NOTE: I do not have Mason Bee Cocoons available for sale in 2018, however I can provide the stems of the native reed Phragmitesaustralis which are considered to be the best tubes for encouraging the native mason bee pollinators. By putting out the tubes alone without releasing bees, you can in some areas attract the native pollinators anyway.
I package these in lots of 30 now for $15.00 plus shipping costs. Included are a variety of lengths and diameters if you want. Smaller diameters attract other mason bee species. Indicate the maximum tube length you prefer when ordering. Ordering by Paypal is acceptable or you may pick them up at our farm in Metchosin on Southern Vancouver island.
Price for 30 tubes=$15..00
GST and PST= $1.75
packaging and shipping= $2.70
Total = $19.35.. use the paypal button below:
Price for 60 tubes= $30.00
GST and PST = $ 3.50
packaging and shipping= $2.70
Total= $ 36.10…Use the paypal button below:
I am short of mason bee cocoons this year, but even if you can’t get a source for bees this year, you can set out some of these tubes placed in a suitable re-purposed home made from a PVC pipe (or see other homemade suggestions if you scroll down through postings here), and you will probably attract native mason bees.
It has been so cool in the last month here in Metchosin that my mason bees have almost missed the peach and nectarine blooming time.

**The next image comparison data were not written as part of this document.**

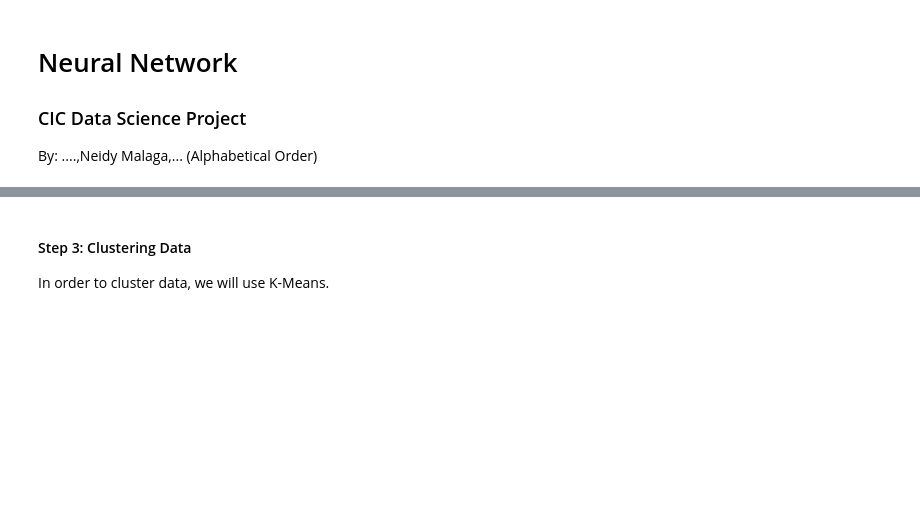
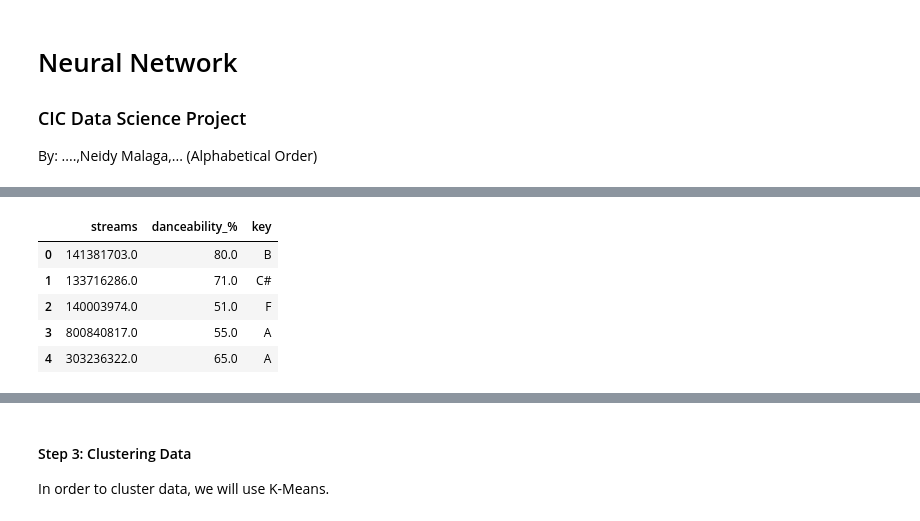
Before and after one commit to CIC-Research/Data-Science-Project, a Jupyter notebook: main.ipynb, the cells around one changed output, grey strips where cells are left out. Drawn from its saved outputs; the diff is of its cells as text; code cells hidden in the pictures; blank space fills up the shorter version.

```diff
--- a/main.ipynb
+++ b/main.ipynb
@@ -87,3 +32,48 @@ print(df_imputed.head(56))
+# %%
+from sklearn.pipeline import Pipeline
+from sklearn.impute import SimpleImputer
+from sklearn.compose import ColumnTransformer
+
+# Define column names, columns you will include in pipeline
+numerical_columns = ['streams', 'danceability_%']
+categorical_columns = ['key']
+
+#pipeline set for imputation strategy, the strategy is set to fill  in mean values in every missing numerical value
+numerical_transformer = Pipeline(steps=[
+    ('imputer', SimpleImputer(strategy='mean'))
+])
+
+#pipeline set for imputation strategy, the strategy is set to fill in the most frequent string in every missing categorical value
+categorical_transformer = Pipeline(steps=[
+    ('imputer', SimpleImputer(strategy='most_frequent'))
+])
+
+#organizes preprocessing for next step, determines which transformers to apply for numerical/categorical
+preprocessor = ColumnTransformer(transformers=[
+    ('numerical', numerical_transformer, numerical_columns),
+    ('categorical', categorical_transformer, categorical_columns)
+])
+
+#sets up next steps for it to preprocessed later, creates pipeline
+pipeline = Pipeline(steps=[
+    ('preprocessor', preprocessor)
+])
+
+#initiates algorithms for imputation on Spotify_data
+Spotify_Pipeline_Data = pipeline.fit_transform(Spotify_Data)
+
+#transforms data into a dataframe using panda
+Spotify_Pipeline_Data = pd.DataFrame(Spotify_Pipeline_Data, columns=numerical_columns+categorical_columns)
+
+#check to see if it is a dataframe
+Spotify_Pipeline_Data.head()
+# %% [output]
+|  | streams | danceability_% | key |
+| 0 | 141381703.0 | 80.0 | B |
+| 1 | 133716286.0 | 71.0 | C# |
+| 2 | 140003974.0 | 51.0 | F |
+| 3 | 800840817.0 | 55.0 | A |
+| 4 | 303236322.0 | 65.0 | A |
 # %%
 import matplotlib.pyplot as plt
 
```
Also changed, not shown: parts of 5 cells of this notebook.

Update–April 15: Today they were the most active i have seen them . I started putting a few cocoons out a week ago, and have warmed up some indoors by just removing their containers from the fridge and then setting the jar out in the daytime when the sun is on them. Anyway a very unusual cold start for the spring.
I have several kinds of houses placed on the South East corner of our house.
The time to put out your mason bees which have been overwintered in your refrigerator is when you need them to do their work. I release mine in batches. The first batch was several weeks ago when the peaches and nectarines were in bloom. This week, the pears, plums and cherries are in bloom so I just put out another batch of cocoons near my bee homes. I will save the last batch for my apple trees which bloom later.
I had to transplant this peach tree this year to the corner of the vegetable preparation building so I found another good spot to place a bee home.
I produced the poster below to identify my location at the seedy Saurdays. A big thankyou to all who were willing to get engaged with raising mason bees and I encourage all those who buy my bees and tubes to give me feedback on their experience with raising them.
So look for the following poster at my table above the Live Mason Bee display box:
Now sold out for the 2016 season- there’s always next year!
Many garden and on-line supply outlets sell cocoons of the most efficient pollinator, the mason bee, for a much higher price. I can provide them now locally until the end of March for $6.00 per dozen as supplies last.
Mason Bees (also known as blue orchard bees) can be picked up at our farm if only a few dozen are needed or for significantly large orders we may be able to arrange for refrigerated delivery within the BC lower mainland/Vancouver Island area any time this spring. They can either be released in late February or March for early flowering peaches etc. or they can be held refrigerated until as late as June for release coinciding with the blooming times of other plants: blueberries, strawberries, apples, pears, cherries etc.
You can place orders now and arrange for pickup now or later by e-mailing.
NOTE OF CONCERN: As a former Biology teacher, I am concerned that websites advertising mason bees to send anywhere on the continent are making a big mistake in promoting population genetic contamination. As well as competing with local strains, introduced genetic lines could easily turn out to promote problems such as new parasite introduction and elimination of naturally evolved species . So be sure to ask your supplier where they have originated, in order to be sure you are getting bees have been cultured from natural varieties from your own area. That’s why I would sell only to Vancouver Island or the lower mainland of British Columbia. I have never bought mason bees. Fortunately I live in an agricultural are which avoids the use of pesticides, so native bees still thrive. My native mason bees from our farm found the first nest boxes I put up on their own, and it is from them that I continue to produce new cocoons each year.
Garry Fletcher: email to garryf use the at sign gmail.com (Jan. 2016)
Last year with the long warm season, our mason bees on the farm were successful in filling a large number of reed tubes with cocoons. Now I am removing them from the tubes, cleaning them and storing in the refrigerator until release time from the end of February until the end of June. I will be selling them locally again for a price much below that of commercial outlets and they are available immediately at the price of $6.00 per dozen cocoons.
Also, one of my last year’s clients showed me the mason bee house he had made with cutting channels in wood. He also included a section with reed grass tubes which I had given to him to try out. The comparison was quite astounding, as can be seen in this photograph with a definite preference for the Phragmites reed grass tubes being demonstrated.
I will be selling a limited number of these reed tubes for $5.00 a dozen this year.
Contact me at this e-mail: garryf (use the @sign) then add gmail dot com.